● **What the task asks**
Search the material and gather each line with "subsection" in it.
*** Data under study ***
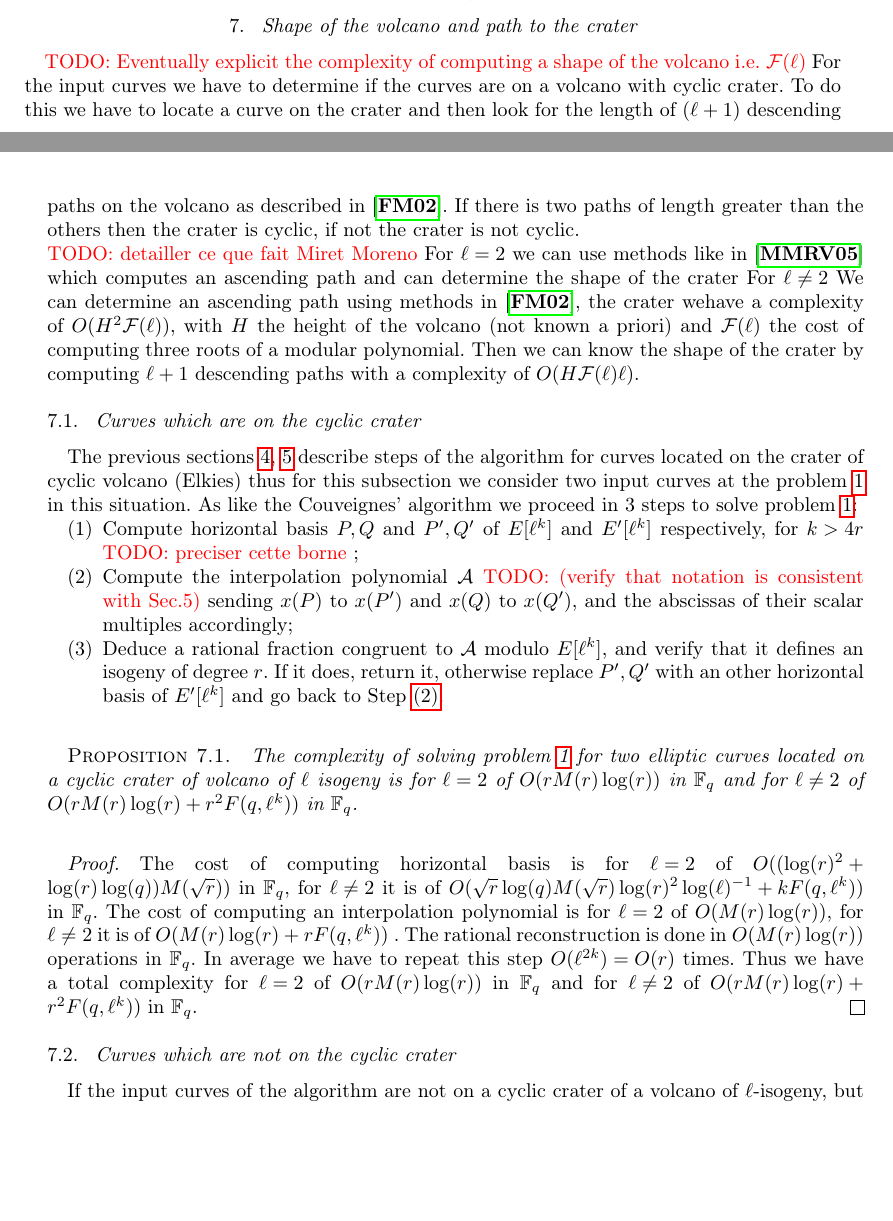
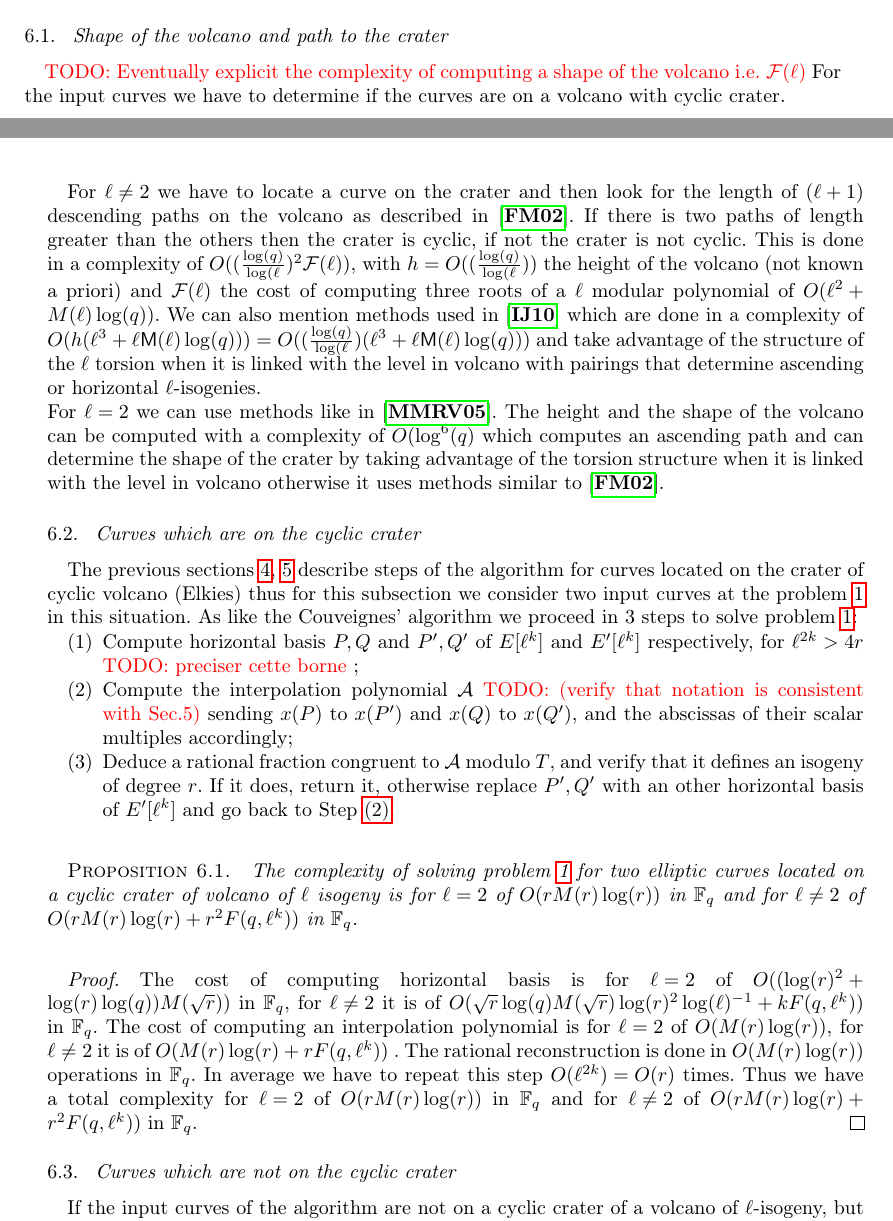
Before and after one commit to Hugounenq-Cyril/Two_curves_on_a_volcano, a LaTeX document (explicit-isogenies.tex): two parts of pages 12 and 13 of 16, joined at a grey line, cut so that both start at the same text, the shorter picture padded with empty space. Compiled offline with pdfLaTeX; a LaTeX package or settings file that is missing is left out.

Commit message:
section 6 ajout shape computing volcano

```diff
--- a/explicit-isogenies.tex
+++ b/explicit-isogenies.tex
@@ -1131,25 +1131,27 @@ The computational cost of the interpolation step is of $O(rM(r)\log(r))$ since t
 
 \section{Complete algorithm}
 \label{sec:complete-algorithm}
-\section{Shape of the volcano and path to the crater}
+\subsection{Shape of the volcano and path to the crater}
+	\label{sub: shape-volcano}
 \todo{Eventually explicit the complexity of computing a shape of the volcano i.e. $\mathcal{F}(\ell)$}
-  For the input curves we have to determine if the curves are on a volcano with cyclic crater. To do this we have to locate a curve on the crater and then look for  the length of $(\ell+1)$ descending paths on the volcano as described in \cite{volcano}. If there is two paths of length greater than the others then the crater is cyclic, if not the crater is not cyclic.
+  For the input curves we have to determine if the curves are on a volcano with cyclic crater.
+
+  For $\ell \neq 2$ we have to locate a curve on the crater and then look for  the length of $(\ell+1)$ descending paths on the volcano as described in \cite{volcano}. If there is two paths of length greater than the others then the crater is cyclic, if not the crater is not cyclic. This is done in a complexity of $O( ( \frac{\log(q)}{\log(\ell})^2 \mathcal{F}(\ell) )$, with $h=O(( \frac{\log(q)}{\log(\ell}))$ the height of the volcano (not known a priori) and $\mathcal{F}(\ell)$ the cost of computing three roots of a $\ell$ modular polynomial of $O(\ell^2+M(\ell)\log(q))$. We can also mention methods used in \cite{IonicaJ10} which are done in a complexity of $O(h(\ell^3+\ell \mathsf{M}(\ell) \log(q)))=O(( \frac{\log(q)}{\log(\ell})(\ell^3+\ell \mathsf{M}(\ell) \log(q)))$ and take advantage of the structure of the $\ell$ torsion when it is linked with the level in volcano with pairings that determine ascending or horizontal $\ell$-isogenies. %when the curve is not located over a stability level.
 \newline
-\todo{detailler ce que fait Miret Moreno}
-For $\ell=2$ we can use methods like in \cite{MiretMRV05} which computes an ascending path and can determine the shape of the crater
-For $\ell \neq 2$  We can determine an ascending path using methods in \cite{volcano}, the crater wehave a complexity of $O(H^2 \mathcal{F}(\ell) )$, with $H$ the height of the volcano (not known a priori) and $\mathcal{F}(\ell)$ the cost of computing three roots of a modular polynomial. Then we can know the shape of the crater by computing $\ell+1$ descending paths with a complexity of $O(H \mathcal{F}(\ell) \ell)$. %c est exactement ce qui est fait dans ce papier...
+For $\ell=2$ we can use methods like in \cite{MiretMRV05}. The height and the shape of the volcano can be computed with a complexity of $O(\log^6(q)$ which computes an ascending path and can determine the shape of the crater by taking advantage of the torsion structure when it is linked with the level in volcano otherwise it uses methods similar to \cite{volcano}.
+ %c est exactement ce qui est fait dans ce papier...
 
  \subsection{Curves which are on the cyclic crater}
   The previous sections \ref{sec:acti-frob-endm}, \ref{sec:interpolation} describe steps of the algorithm for curves located on the crater of cyclic volcano (Elkies) thus for this subsection we consider two input curves at the problem \ref{prob:isogeny-problem} in this situation. As like the Couveignes' algorithm we proceed in 3 steps to solve problem \ref{prob:isogeny-problem}:
  \begin{enumerate}
 \item Compute horizontal basis $P,Q$ and $P',Q'$ of
-  $E[\ell^k]$ and $E'[\ell^k]$ respectively, for $k > 4r$ \todo{preciser cette borne} ;
+  $E[\ell^k]$ and $E'[\ell^k]$ respectively, for $\ell^{2k} > 4r$ \todo{preciser cette borne} ;
 \item\label{alg:modif-couveignes:interp} Compute the interpolation
   polynomial $\mathcal{A}$ \todo{(verify that notation is consistent
     with Sec.5)} sending $x(P)$ to $x(P')$ and $x(Q)$ to $x(Q')$, and the abscissas of
   their scalar multiples accordingly;
 \item\label{alg:modif-couveignes:rational} Deduce a rational fraction
-  congruent to $\mathcal{A}$ modulo $E[\ell^k]$, and verify that it
+  congruent to $\mathcal{A}$ modulo $T$, and verify that it
   defines an isogeny of degree $r$. If it does, return it, otherwise
   replace $P',Q'$ with an other horizontal basis of $E'[\ell^k]$ and go back to
   Step~\ref{alg:orig-couveignes:interp}.
@@ -1167,7 +1169,7 @@ Thus we have a total complexity for $\ell=2$ of  $O(rM(r)\log(r))$ in $\mathbb{F
 
   \subsection{Curves which are not on the cyclic crater}
 
-If the input curves of the algorithm are not on a cyclic crater of a volcano of $\ell$-isogeny, but at some level below in the volcano then we can reduce our problem to that case. First we prove that they are located at the same level in the volcano, then we prove that the isogenous curve on the crater are still $r$ isogenous. Then we reduce our problem by determining the shortest path of $\ell$-isogenies that go to the crater of the volcano. For this we can use methods like in \cite{DBLP:journals/amc/MiretMSTV06} or methods that take advantage of the $\ell$-torsion structure if the volcano is regular from \cite{DBLP:journals/moc/MiretMRV05}.
+If the input curves of the algorithm are not on a cyclic crater of a volcano of $\ell$-isogeny, but at some level below in the volcano then we can reduce our problem to that case. First we prove that they are located at the same level in the volcano, then we prove that the isogenous curve on the crater are still $r$ isogenous. Then we reduce our problem by determining the shortest path of $\ell$-isogenies that go to the crater of the volcano with methods mentioned in \ref{sub: shape-volcano}
 
 \begin{prop}
 Let $E$ and $E'$ two elliptic curves $r$-isogenous, with $r$ a prime different from $\ell$. Then they are at the same level in the volcano of $\ell$ isogeny.
```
***
● **Output of the exercise**
+\subsection{Shape of the volcano and path to the crater}
  \subsection{Curves which are on the cyclic crater}
   The previous sections \ref{sec:acti-frob-endm}, \ref{sec:interpolation} describe steps of the algorithm for curves located on the crater of cyclic volcano (Elkies) thus for this subsection we consider two input curves at the problem \ref{prob:isogeny-problem} in this situation. As like the Couveignes' algorithm we proceed in 3 steps to solve problem \ref{prob:isogeny-problem}:
   \subsection{Curves which are not on the cyclic crater}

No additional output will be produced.